» Your assignment
Say how many lines of these entries include the word "services", and answer with the number alone.

» Material to process
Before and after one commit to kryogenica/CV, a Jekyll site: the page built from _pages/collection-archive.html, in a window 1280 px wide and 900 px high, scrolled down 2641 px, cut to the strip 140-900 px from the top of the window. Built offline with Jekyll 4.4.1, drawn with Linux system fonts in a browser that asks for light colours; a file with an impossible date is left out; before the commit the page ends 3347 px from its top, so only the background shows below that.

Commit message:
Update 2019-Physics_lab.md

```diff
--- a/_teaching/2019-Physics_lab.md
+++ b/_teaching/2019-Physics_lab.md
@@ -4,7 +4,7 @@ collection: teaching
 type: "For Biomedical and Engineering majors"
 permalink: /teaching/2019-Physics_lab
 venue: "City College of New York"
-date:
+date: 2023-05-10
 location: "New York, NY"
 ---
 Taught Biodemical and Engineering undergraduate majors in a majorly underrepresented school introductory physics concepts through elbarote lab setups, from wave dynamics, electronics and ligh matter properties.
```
...
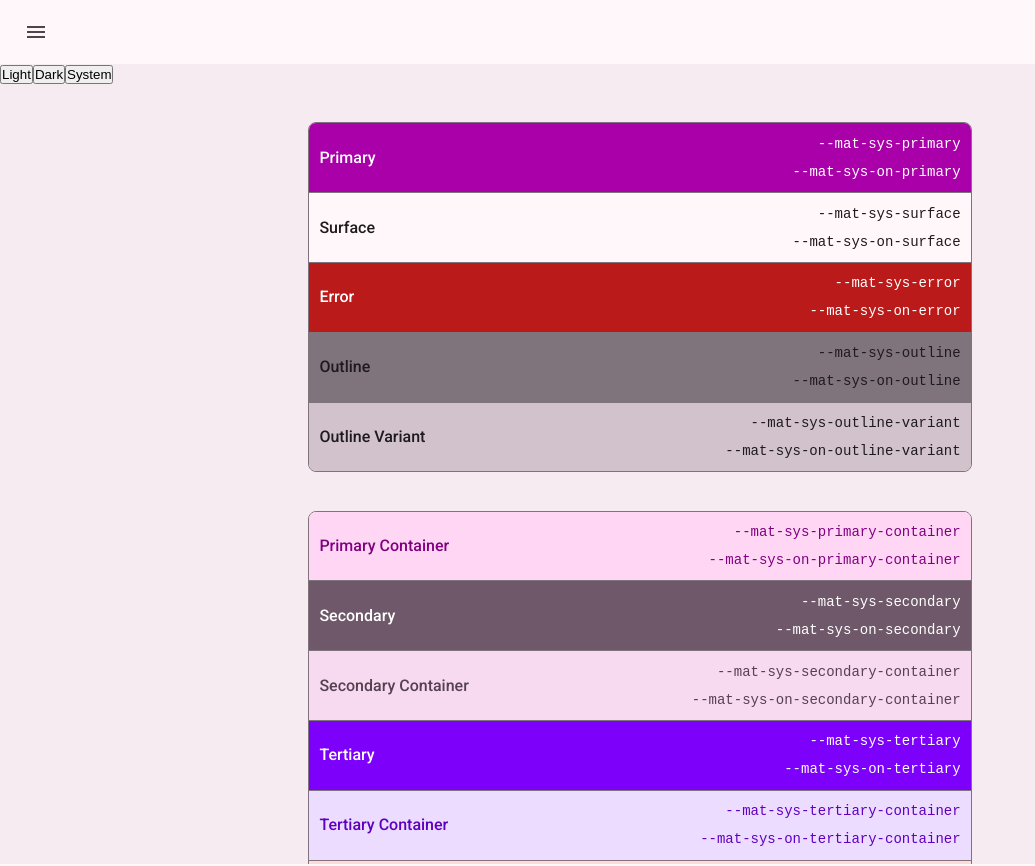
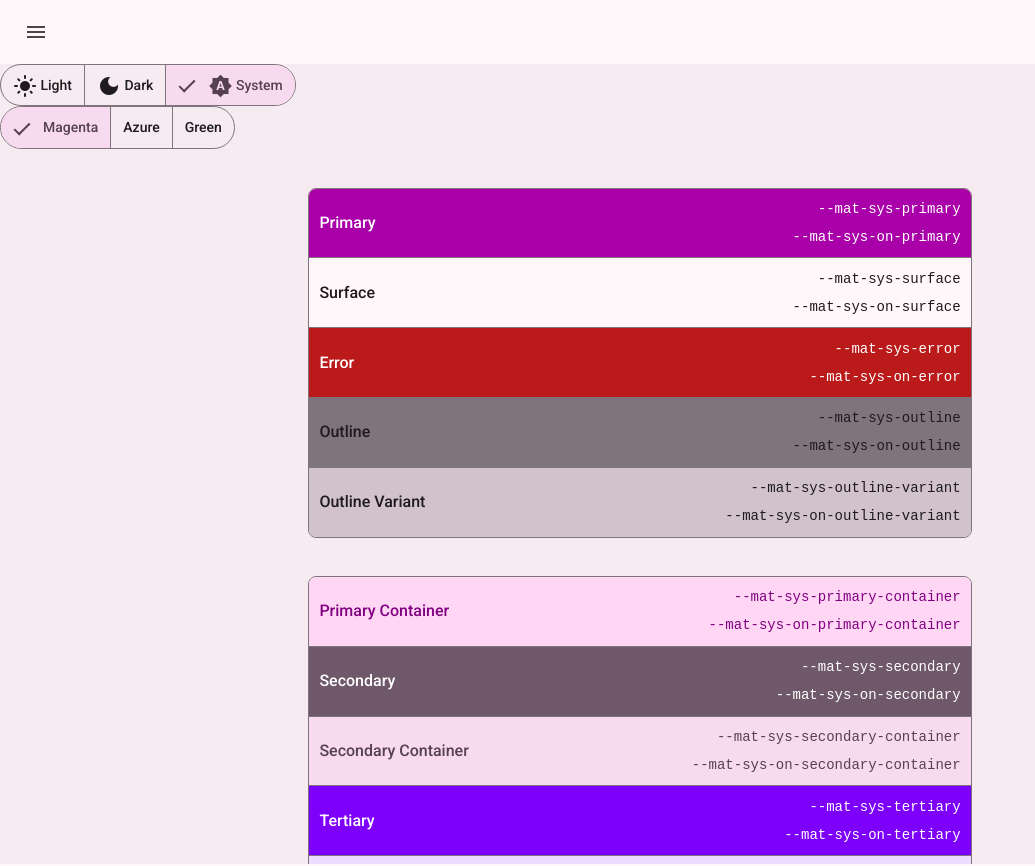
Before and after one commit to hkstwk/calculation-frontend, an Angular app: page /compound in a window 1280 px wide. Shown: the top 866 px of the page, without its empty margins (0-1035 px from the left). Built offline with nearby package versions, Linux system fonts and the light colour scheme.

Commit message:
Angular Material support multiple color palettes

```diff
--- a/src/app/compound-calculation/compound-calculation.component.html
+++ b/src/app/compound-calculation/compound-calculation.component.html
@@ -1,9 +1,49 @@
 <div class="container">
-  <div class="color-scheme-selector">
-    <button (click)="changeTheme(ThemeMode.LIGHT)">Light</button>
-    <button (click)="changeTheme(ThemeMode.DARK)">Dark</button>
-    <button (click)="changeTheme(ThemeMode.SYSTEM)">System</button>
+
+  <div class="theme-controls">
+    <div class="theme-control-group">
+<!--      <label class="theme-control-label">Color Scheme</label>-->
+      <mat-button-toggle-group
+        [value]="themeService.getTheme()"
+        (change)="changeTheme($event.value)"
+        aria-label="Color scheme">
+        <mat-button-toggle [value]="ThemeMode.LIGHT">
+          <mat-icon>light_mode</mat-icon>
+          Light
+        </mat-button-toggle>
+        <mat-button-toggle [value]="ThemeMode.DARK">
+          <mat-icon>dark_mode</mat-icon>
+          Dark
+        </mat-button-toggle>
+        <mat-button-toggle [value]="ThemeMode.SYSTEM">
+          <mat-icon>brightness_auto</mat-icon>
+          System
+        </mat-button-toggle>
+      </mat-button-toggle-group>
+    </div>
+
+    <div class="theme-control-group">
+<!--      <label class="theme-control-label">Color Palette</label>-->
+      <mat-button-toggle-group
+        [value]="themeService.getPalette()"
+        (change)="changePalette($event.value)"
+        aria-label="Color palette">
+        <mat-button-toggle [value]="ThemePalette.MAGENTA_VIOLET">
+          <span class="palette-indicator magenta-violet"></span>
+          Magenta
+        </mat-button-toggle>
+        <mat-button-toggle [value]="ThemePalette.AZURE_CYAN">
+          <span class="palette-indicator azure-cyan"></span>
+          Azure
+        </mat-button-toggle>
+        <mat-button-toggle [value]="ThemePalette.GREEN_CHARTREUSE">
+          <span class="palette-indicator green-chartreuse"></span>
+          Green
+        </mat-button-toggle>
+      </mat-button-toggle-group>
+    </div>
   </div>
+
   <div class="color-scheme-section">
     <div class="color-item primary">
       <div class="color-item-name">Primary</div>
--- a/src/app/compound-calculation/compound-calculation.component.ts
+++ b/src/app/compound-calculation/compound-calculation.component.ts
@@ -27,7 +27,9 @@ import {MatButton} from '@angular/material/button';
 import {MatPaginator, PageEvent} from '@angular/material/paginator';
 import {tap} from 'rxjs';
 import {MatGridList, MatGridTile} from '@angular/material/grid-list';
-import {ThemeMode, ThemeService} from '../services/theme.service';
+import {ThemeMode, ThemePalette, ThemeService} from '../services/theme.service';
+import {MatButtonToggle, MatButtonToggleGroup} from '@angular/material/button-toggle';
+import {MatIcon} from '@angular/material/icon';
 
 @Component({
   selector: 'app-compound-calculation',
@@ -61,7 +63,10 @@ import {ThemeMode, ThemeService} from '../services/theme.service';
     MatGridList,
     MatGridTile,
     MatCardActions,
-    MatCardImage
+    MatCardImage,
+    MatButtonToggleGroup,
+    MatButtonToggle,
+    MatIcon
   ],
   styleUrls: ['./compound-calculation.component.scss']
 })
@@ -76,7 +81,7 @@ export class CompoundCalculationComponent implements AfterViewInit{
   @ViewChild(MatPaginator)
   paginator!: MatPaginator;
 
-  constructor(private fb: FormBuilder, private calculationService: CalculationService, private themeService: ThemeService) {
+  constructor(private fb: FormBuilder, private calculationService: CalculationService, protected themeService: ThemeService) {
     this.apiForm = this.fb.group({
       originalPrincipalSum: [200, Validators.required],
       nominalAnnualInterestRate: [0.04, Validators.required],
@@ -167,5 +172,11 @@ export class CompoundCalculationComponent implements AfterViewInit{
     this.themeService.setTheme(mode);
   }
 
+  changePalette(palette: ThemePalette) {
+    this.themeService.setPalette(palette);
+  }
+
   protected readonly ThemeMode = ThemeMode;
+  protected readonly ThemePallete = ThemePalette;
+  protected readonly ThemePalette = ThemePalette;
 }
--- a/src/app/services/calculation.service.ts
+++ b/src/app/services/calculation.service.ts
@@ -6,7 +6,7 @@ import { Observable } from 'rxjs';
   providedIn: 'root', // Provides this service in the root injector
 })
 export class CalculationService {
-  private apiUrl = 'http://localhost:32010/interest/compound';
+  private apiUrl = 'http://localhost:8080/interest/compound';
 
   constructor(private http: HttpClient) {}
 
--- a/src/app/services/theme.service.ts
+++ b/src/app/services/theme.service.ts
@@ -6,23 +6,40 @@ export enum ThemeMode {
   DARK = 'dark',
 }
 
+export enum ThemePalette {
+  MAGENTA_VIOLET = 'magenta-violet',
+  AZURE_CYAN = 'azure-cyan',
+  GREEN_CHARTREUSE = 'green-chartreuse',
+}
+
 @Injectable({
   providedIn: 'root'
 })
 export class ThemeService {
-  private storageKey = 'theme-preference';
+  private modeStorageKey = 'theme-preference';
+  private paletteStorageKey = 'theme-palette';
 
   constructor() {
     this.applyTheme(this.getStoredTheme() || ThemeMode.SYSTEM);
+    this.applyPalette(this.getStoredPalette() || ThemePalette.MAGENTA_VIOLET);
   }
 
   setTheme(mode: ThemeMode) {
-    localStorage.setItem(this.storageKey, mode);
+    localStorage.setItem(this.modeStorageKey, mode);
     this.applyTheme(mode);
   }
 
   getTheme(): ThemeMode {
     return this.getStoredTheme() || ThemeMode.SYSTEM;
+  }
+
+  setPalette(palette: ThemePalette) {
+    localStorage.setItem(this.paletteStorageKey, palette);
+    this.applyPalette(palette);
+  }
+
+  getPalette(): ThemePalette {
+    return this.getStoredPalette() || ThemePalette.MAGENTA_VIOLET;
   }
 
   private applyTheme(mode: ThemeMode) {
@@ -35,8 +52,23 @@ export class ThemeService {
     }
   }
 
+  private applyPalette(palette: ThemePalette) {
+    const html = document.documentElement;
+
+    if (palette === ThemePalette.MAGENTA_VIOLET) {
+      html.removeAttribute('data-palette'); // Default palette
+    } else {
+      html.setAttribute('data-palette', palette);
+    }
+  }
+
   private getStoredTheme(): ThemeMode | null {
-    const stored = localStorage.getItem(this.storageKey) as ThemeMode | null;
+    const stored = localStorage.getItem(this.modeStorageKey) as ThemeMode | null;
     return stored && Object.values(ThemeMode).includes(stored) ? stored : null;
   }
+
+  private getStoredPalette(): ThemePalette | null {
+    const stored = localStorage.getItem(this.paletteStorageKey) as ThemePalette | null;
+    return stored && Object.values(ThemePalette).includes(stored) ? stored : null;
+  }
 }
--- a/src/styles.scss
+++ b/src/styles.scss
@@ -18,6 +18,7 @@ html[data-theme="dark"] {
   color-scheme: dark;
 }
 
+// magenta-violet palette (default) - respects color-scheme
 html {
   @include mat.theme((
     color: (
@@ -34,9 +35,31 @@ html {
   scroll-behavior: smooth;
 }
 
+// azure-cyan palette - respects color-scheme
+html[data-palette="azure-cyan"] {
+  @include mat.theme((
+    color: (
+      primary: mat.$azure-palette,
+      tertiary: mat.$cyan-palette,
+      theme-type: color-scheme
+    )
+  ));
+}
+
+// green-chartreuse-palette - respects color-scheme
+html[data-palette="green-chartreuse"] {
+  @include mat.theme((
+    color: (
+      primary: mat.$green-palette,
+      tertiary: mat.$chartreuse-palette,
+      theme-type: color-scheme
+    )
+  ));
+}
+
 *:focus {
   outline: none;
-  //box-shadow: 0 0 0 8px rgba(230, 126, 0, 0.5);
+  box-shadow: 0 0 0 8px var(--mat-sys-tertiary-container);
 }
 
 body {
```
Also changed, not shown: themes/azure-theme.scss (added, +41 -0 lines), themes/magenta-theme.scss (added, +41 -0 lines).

» Completed task
7